The views of The Economist and FT on the referendum were widely reported in the Italian press. The Economist wobbled but eventually recommended “a reluctant NO”. The FT recommended a YES. The Economist based its decision on their contention that the majority of Italian businesses and industries are inefficient and need to invest in technology to compete internationally. Several of the banks (actually the smaller ones) have a large number of unsecured loans and are technically insolvent. Plus, the judicial system is cumbersome and so painfully slow that the accused frequently pass the statute of limitations before they reach the point of a possible conviction.
The Economist doesn’t explain the obvious paradox behind its recommendations.

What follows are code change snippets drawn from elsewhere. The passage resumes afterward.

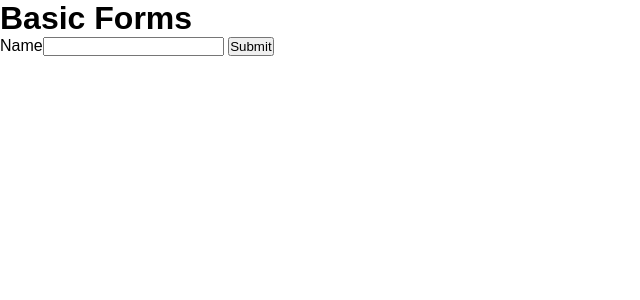
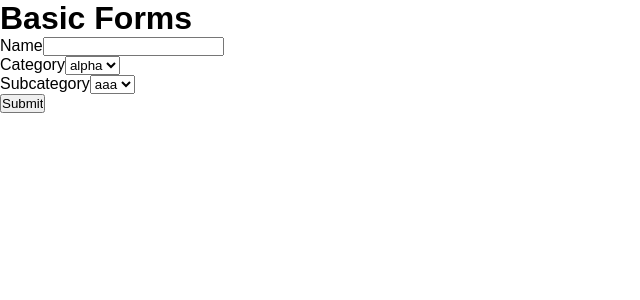
Before and after one commit to rockman/learn-python-flask, a Flask app: page /basic in a window 1280 px wide. Shown: the top 300 px of the page, without its empty margins (0-640 px from the left). Run offline with Flask 2, Linux system fonts and the light colour scheme.

Commit message:
[forms] Added select fields where one depends on the other

```diff
--- a/forms/app.py
+++ b/forms/app.py
@@ -1,7 +1,7 @@
 
-from flask import Flask, render_template, flash, redirect, url_for
+from flask import Flask, render_template, flash, redirect, url_for, request, abort, jsonify
 from flask_wtf import FlaskForm
-from wtforms import StringField
+from wtforms import StringField, SelectField
 from wtforms.validators import InputRequired, DataRequired
 
 
@@ -9,8 +9,25 @@ app = Flask(__name__)
 app.config['SECRET_KEY'] = 'some secret key'
 
 
+category_data = (
+    (23, 'alpha'),
+    (42, 'beta'),
+)
+
+subcategory_data = (
+    (23, 1, 'aaa'),
+    (23, 2, 'bbb'),
+    (42, 7, 'foo'),
+    (42, 8, 'bar'),
+)
+
+blank_option = (-1, '---')
+
+
 class BasicForm(FlaskForm):
     name = StringField('Name', validators=[InputRequired('Name is required'), DataRequired('Name is empty')])
+    category = SelectField('Category', coerce=int)
+    subcategory = SelectField('Subcategory', coerce=int)
 
 
 @app.route('/')
@@ -22,7 +39,11 @@ def home():
 def basic():
     form = BasicForm()
 
+    form.category.choices = list(category_data)
+    form.subcategory.choices = get_subcategories_for_category(form.category.choices[0][0])
+
     if form.validate_on_submit():
+        print(f'category={form.category.data}({type(form.category.data)}) subcategory={form.subcategory.data}({type(form.subcategory.data)})')
         flash('Form ok!', 'info')
         return redirect(url_for('basic'))
 
@@ -30,3 +51,22 @@ def basic():
         flash('Errors exist', 'error')
 
     return render_template('basic.html', form=form)
+
+
+@app.route('/api/categories/')
+def categories():
+    return jsonify(category_data)
+
+
+@app.route('/api/categories/<int:category>')
+@app.route('/api/categories/<int:category>/subcategories')
+def subcategories(category):
+    options = get_subcategories_for_category(category)
+    if not options:
+        return abort(404)
+
+    return jsonify(options)
+
+
+def get_subcategories_for_category(category):
+    return [i[1:] for i in subcategory_data if i[0] == category]
--- a/forms/static/app.js
+++ b/forms/static/app.js
@@ -1 +1,47 @@
-// nothing yet
+
+var categoryElement = document.getElementById('category');
+var subcategoryElement = document.getElementById('subcategory');
+
+if (categoryElement) {
+
+    function disableElements() {
+        categoryElement.disabled = true;
+        subcategoryElement.disabled = true;
+    }
+
+    function enableElements() {
+        categoryElement.disabled = false;
+        subcategoryElement.disabled = false;
+    }
+
+    function setSubcategories(options) {
+        subcategoryElement.innerHTML = '';
+
+        for(let i = 0; i < options.length; ++i) {
+            let option = options[i];
+            let optionElement = document.createElement('option');
+            optionElement.value = option[0];
+            optionElement.innerText = option[1];
+            subcategoryElement.append(optionElement);
+        }
+
+        enableElements();
+    }
+
+    function onChangeCategory(category) {
+        categoryElement.disabled = true;
+        subcategoryElement.disabled = true;
+        fetch('/api/categories/' + category)
+            .then(response => {
+                if (!response.ok) {
+                    resetElements();
+                    throw new Error('Bad Response');
+                }
+                return response.json();
+            }).then(jsonData => setSubcategories(jsonData));
+    }
+
+    categoryElement.addEventListener('change', event => {
+        onChangeCategory(event.target.value);
+    })
+}
--- a/forms/templates/basic.html
+++ b/forms/templates/basic.html
@@ -23,6 +23,27 @@
             {% endfor %}
         </ul>
     {% endif %}
+    <br>
+
+    {{ form.category.label }}{{ form.category }}
+    {% if form.category.errors %}
+        <ul class="error">
+            {% for error in form.category.errors %}
+                <li>{{ error }}</li>
+            {% endfor %}
+        </ul>
+    {% endif %}
+    <br>
+
+    {{ form.subcategory.label }}{{ form.subcategory }}
+    {% if form.subcategory.errors %}
+        <ul class="error">
+            {% for error in form.subcategory.errors %}
+                <li>{{ error }}</li>
+            {% endfor %}
+        </ul>
+    {% endif %}
+    <br>
 
     <input type="submit" value="Submit">
 </form>
```
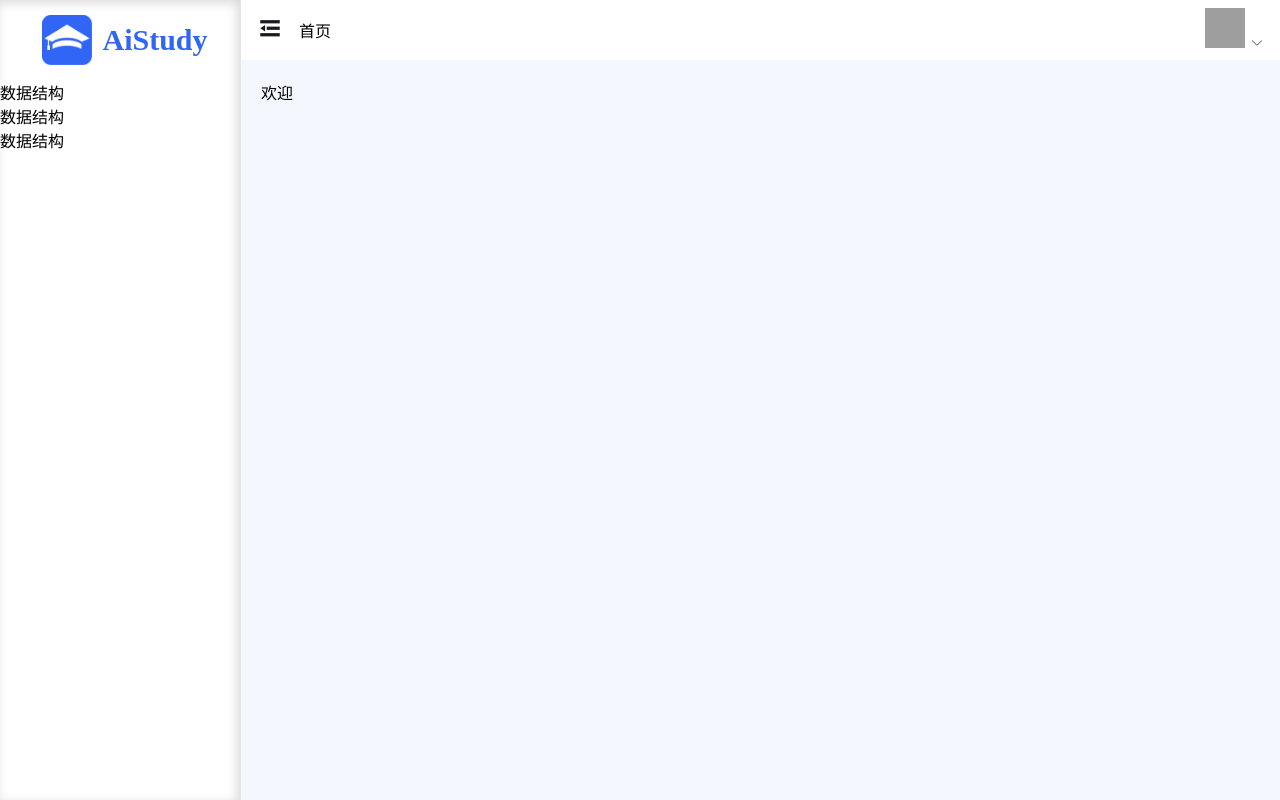
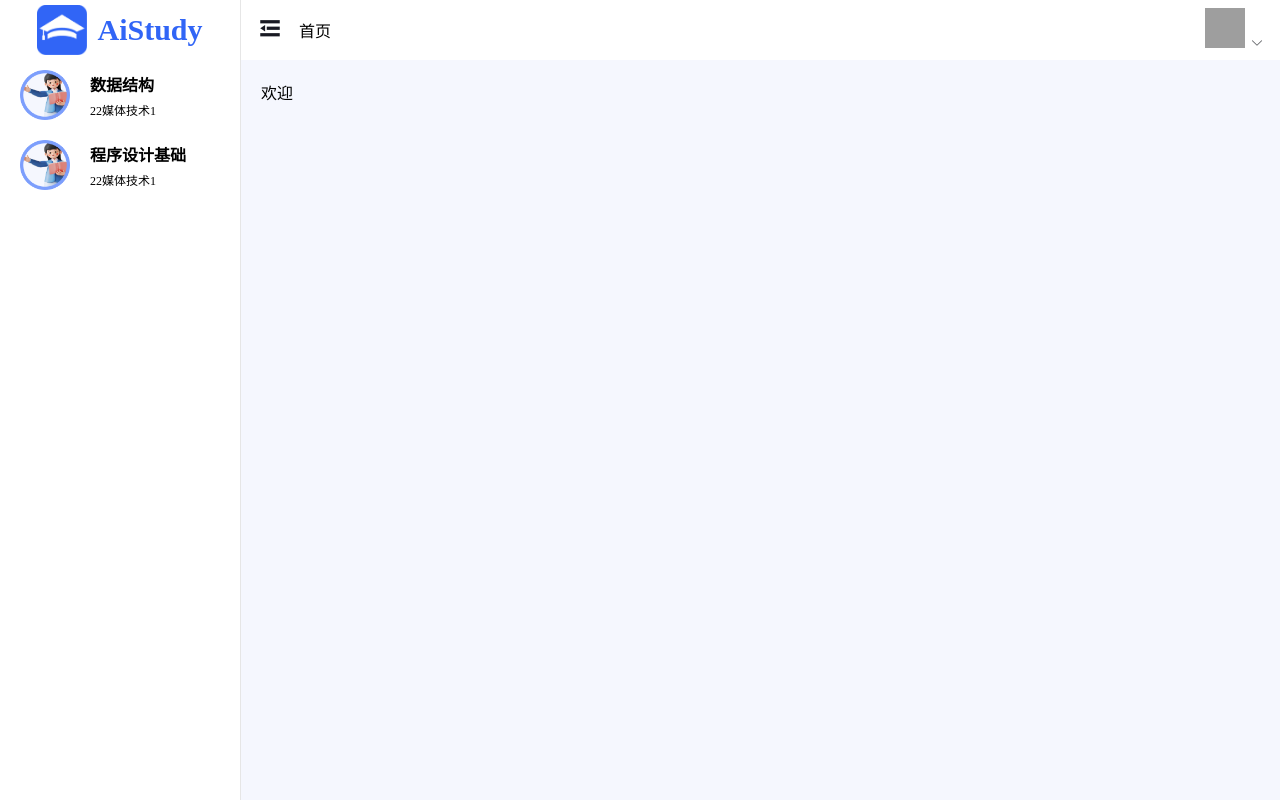
Before and after one commit to zhuzedan/aistudy_teacher, a Vue app: page / in a window 1280 px wide. Built offline with nearby package versions, Linux system fonts and the light colour scheme; grey boxes are pictures that could not be loaded; what axios-vue would draw is missing.

Commit message:
feat:侧栏样式

```diff
--- a/src/components/common/AsideLayout.vue
+++ b/src/components/common/AsideLayout.vue
@@ -6,17 +6,28 @@
           unique-opened
           router
           :collapse="isCollapse"
-          :default-active="activeIndex"
           @select="handleSelect"
           @open="handleOpen"
           @close="handleClose">
         <a href="/" class="logo">
           <img src="@/assets/logo.png" alt=""/>
-          <h1 v-if="!isCollapse">AiStudy</h1>
+          <div class="logo_text" v-if="!isCollapse">AiStudy</div>
         </a>
-        <div>数据结构</div>
-        <div>数据结构</div>
-        <div>数据结构</div>
+        <!-- 使用v-for遍历课程列表 -->
+        <div
+            v-for="(course, index) in courses"
+            :key="index"
+            :class="['source_frame', { 'source_frame_select': course.isActive }]"
+            @mouseover="setActiveCourse(index)"
+            @mouseleave="resetActiveCourse"
+        >
+          <div class="partial-border-left" v-if="course.isActive"></div>
+          <img src="../../assets/class_avatar.png" alt=""/>
+          <div class="course">
+            <div class="course_name">{{ course.name }}</div>
+            <div class="course_class_name">{{ course.className }}</div>
+          </div>
+        </div>
       </el-menu>
     </el-col>
   </div>
@@ -27,8 +38,22 @@ export default {
   name: "AsideLayout",
   data() {
     return {
-      activeIndex: this.$route.path
-    }
+      activeCourseIndex: -1,
+      courses: [
+        {
+          name: '数据结构',
+          className: '22媒体技术1',
+          avatarSrc: '../../assets/class_avatar.png',
+          isActive: false,
+        },
+        {
+          name: '程序设计基础',
+          className: '22媒体技术1',
+          avatarSrc: '@/assets/class_avatar.png',
+          isActive: false,
+        },
+      ],
+    };
   },
   watch: {
     '$route'(to, from) {
@@ -45,6 +70,22 @@ export default {
     },
     handleClose(key, keyPath) {
       console.log(key, keyPath);
+    },
+    setActiveCourse(index) {
+      this.courses.forEach((course, i) => {
+        if (i === index) {
+          course.isActive = true;
+        } else {
+          course.isActive = false;
+        }
+      });
+      this.activeCourseIndex = index;
+    },
+    resetActiveCourse() {
+      this.courses.forEach(course => {
+        course.isActive = false;
+      });
+      this.activeCourseIndex = -1;
     }
   },
   computed: {
@@ -57,7 +98,7 @@ export default {
 
 <style lang="less" scoped>
 .logo {
-  height: 80px;
+  height: 60px;
   display: flex;
   justify-content: center;
   align-items: center;
@@ -66,16 +107,20 @@ export default {
 
   img {
     width: 50px;
-    margin: 10px;
   }
 
-  h1 {
+  .logo_text {
+    margin-left: 10px;
     font-size: 30px;
+    font-weight: bold;
   }
 }
 
+.el-menu-item {
+  color: #0177FD;
+}
+
 .el-menu {
-  box-shadow: inset -3px 3px 11px rgba(0, 0, 0, 0.15), 0px 10px 15px rgba(14, 54, 199, 0.6);
   width: 240px;
   height: 100vh;
   padding: 0;
@@ -91,4 +136,106 @@ export default {
     padding: 0;
   }
 }
+
+.source_frame_select {
+  background-color: #E5F1FF;
+  height: 70px;
+  display: flex;
+  align-items: center;
+  border-radius: 8px;
+
+  .partial-border-left {
+    position: relative; /* 确保伪元素基于此元素定位 */
+    width: 3px;
+    height: 34px;
+    background-color: #0177FD;
+    border-radius: 0 3.66px 3.66px 0;
+  }
+
+  img {
+    width: 50px;
+    margin-left: 20px;
+  }
+
+  .course {
+    color: #0177FD;
+    margin-left: 20px;
+
+    .course_name {
+      font-weight: bold;
+    }
+
+    .course_class_name {
+      margin-top: 5px;
+      font-size: 12px;
+    }
+  }
+
+}
+
+.source_frame {
+  background-color: #fff;
+  height: 70px;
+  display: flex;
+  align-items: center;
+  border-radius: 8px;
+
+  .partial-border-left {
+    position: relative; /* 确保伪元素基于此元素定位 */
+    width: 3px;
+    height: 34px;
+    background-color: #fff;
+    border-radius: 0 3.66px 3.66px 0;
+  }
+
+  img {
+    width: 50px;
+    margin-left: 20px;
+  }
+
+  .course {
+    color: #000;
+    margin-left: 20px;
+
+    .course_name {
+      font-weight: bold;
+    }
+
+    .course_class_name {
+      margin-top: 5px;
+      font-size: 12px;
+    }
+  }
+}
+
+.source_frame_select {
+  background-color: #E5F1FF;
+  color: #0177FD;
+
+  .course_name,
+  .course_class_name {
+    color: #0177FD;
+  }
+
+  .partial-border-left {
+    background-color: #0177FD;
+  }
+}
+
+.source_frame {
+  cursor: pointer;
+
+  &:hover {
+    background-color: #E5F1FF;
+  }
+
+  /* 当前选中项之外的其他项的默认样式 */
+
+  &.source_frame:not(.source_frame_select):hover {
+    .course_name,
+    .course_class_name {
+      color: #0177FD;
+    }
+  }
+}
 </style>
```
Also changed, not shown: src/assets/class_avatar.png (added), 1 other file (tests, documents, lock files or other folders).
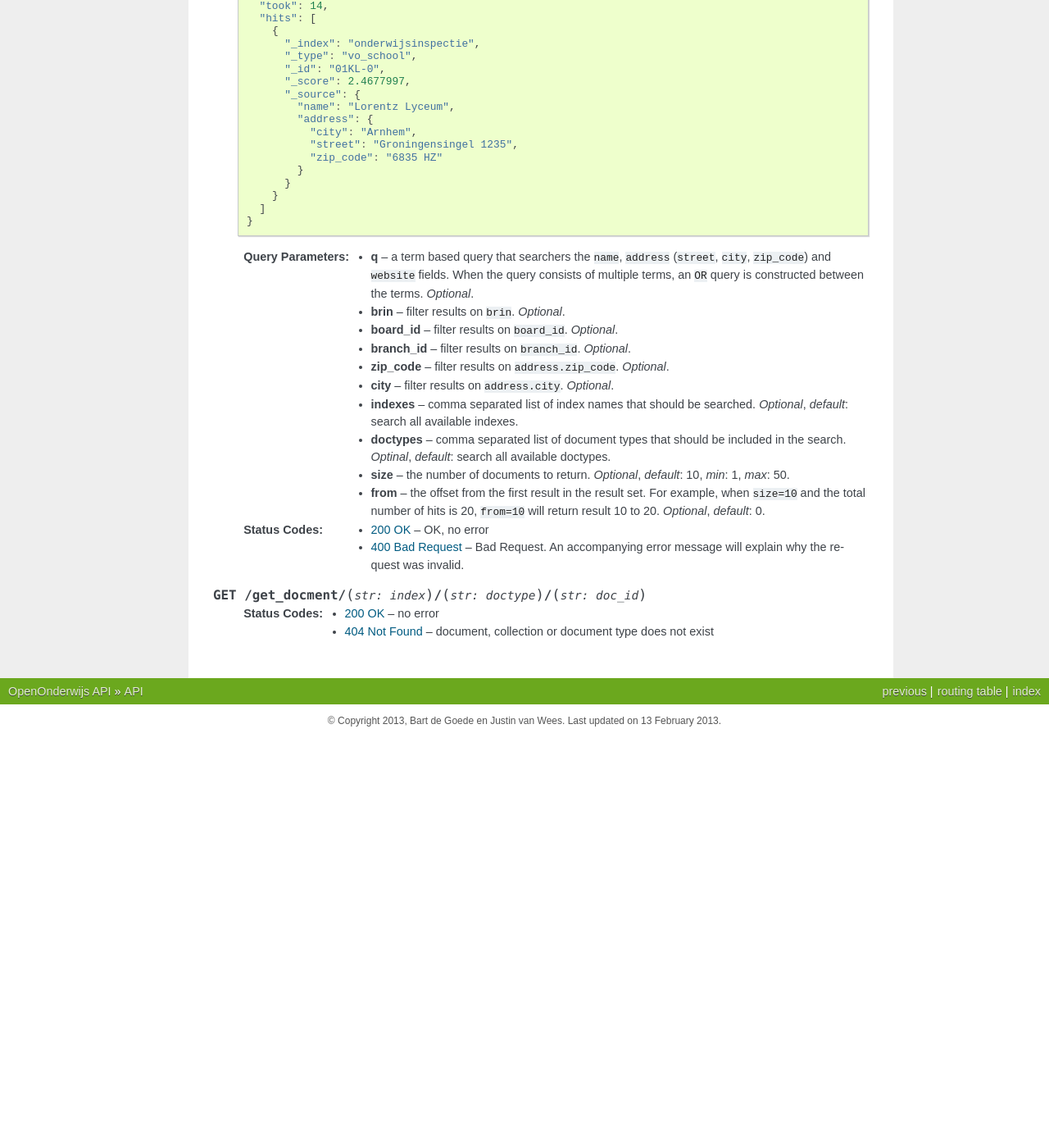
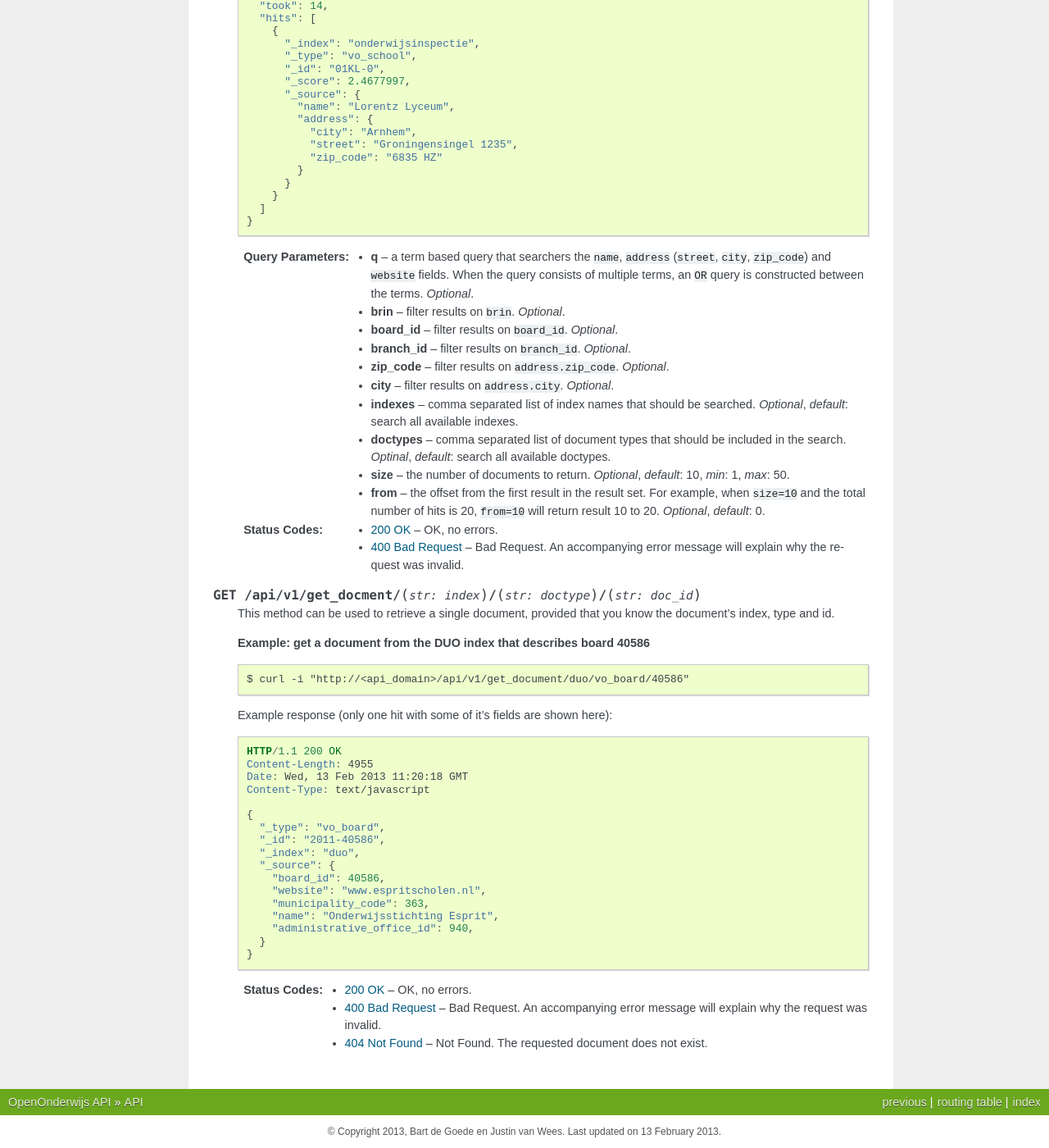
Before and after one commit to openstate/openonderwijsdata-api, a Sphinx documentation site: the page built from documentation/rst/api.rst, in a window 1280 px wide and 1400 px high, scrolled down 1075 px. Shown: the whole window at 82% size. Built offline with Sphinx 7.4.7, drawn with Linux system fonts in a browser that asks for light colours; before the commit the page ends 1974 px from its top, so only the background shows below that.

Commit message:
Documented API get_document method

```diff
--- a/documentation/rst/api.rst
+++ b/documentation/rst/api.rst
@@ -91,10 +91,42 @@ API
    :query doctypes: comma separated list of document types that should be included in the search. *Optinal*, *default*: search all available doctypes.
    :query size: the number of documents to return. *Optional*, *default*: 10, *min*: 1, *max*: 50.
    :query from: the offset from the first result in the result set. For example, when ``size=10`` and the total number of hits is 20, ``from=10`` will return result 10 to 20. *Optional*, *default*: 0.
-   :statuscode 200: OK, no error
+   :statuscode 200: OK, no errors.
    :statuscode 400: Bad Request. An accompanying error message will explain why the request was invalid.
 
-.. http:get:: /get_docment/(str:index)/(str:doctype)/(str:doc_id)
+.. http:get:: /api/v1/get_docment/(str:index)/(str:doctype)/(str:doc_id)
 
-   :statuscode 200: no error
-   :statuscode 404: document, collection or document type does not exist
+   This method can be used to retrieve a single document, provided that you know the document's index, type and id.
+
+   **Example: get a document from the DUO index that describes board 40586**
+
+   .. parsed-literal::
+
+      $ curl -i "http://<api_domain>/api/v1/get_document/duo/vo_board/40586"
+
+   Example response (only one hit with some of it's fields are shown here):
+
+   .. sourcecode:: http
+
+      HTTP/1.1 200 OK
+      Content-Length: 4955
+      Date: Wed, 13 Feb 2013 11:20:18 GMT
+      Content-Type: text/javascript
+
+      {
+        "_type": "vo_board",
+        "_id": "2011-40586",
+        "_index": "duo",
+        "_source": {
+          "board_id": 40586,
+          "website": "www.espritscholen.nl",
+          "municipality_code": 363,
+          "name": "Onderwijsstichting Esprit",
+          "administrative_office_id": 940,
+        }
+      }
+
+
+   :statuscode 200: OK, no errors.
+   :statuscode 400: Bad Request. An accompanying error message will explain why the request was invalid.
+   :statuscode 404: Not Found. The requested document does not exist.
```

If there is a NO vote how will Italian economic and structural inefficiencies be solved by a period of political turmoil? A change of government might compound the instability by making an Ital-exit. It would if it were controlled by M5S who are Eurosceptic, and the resurgent 80 year old Silvio Berlusconi favours coming out of the Euro.
In his pre-vote November desperation Renzi turned his attention to persuading the significant number of Italian ex-pat voters to vote YES. He sent a letter to them all, in his own name. He refuted critics who might see the country as politically unstable or weak and stressed that the constitutional changes would make for a stronger Italy. There was criticism in the Italian press about who paid for this and also how personal addresses could be used for this kind of very partial mailing. A Il Fatto Quotidiano cartoon showed Santa struggling to cope with all this extra mail.
Rather unfortunately for Renzi, the letter’s website address contained a typo and so was incorrect. A member of Silvio Berlusconi’s party spotted the mistake and bought the domain address for €10. So, any recipient of the letter who searched for more arguments in favour of YES, would instead have found a lot of reasons for voting NO.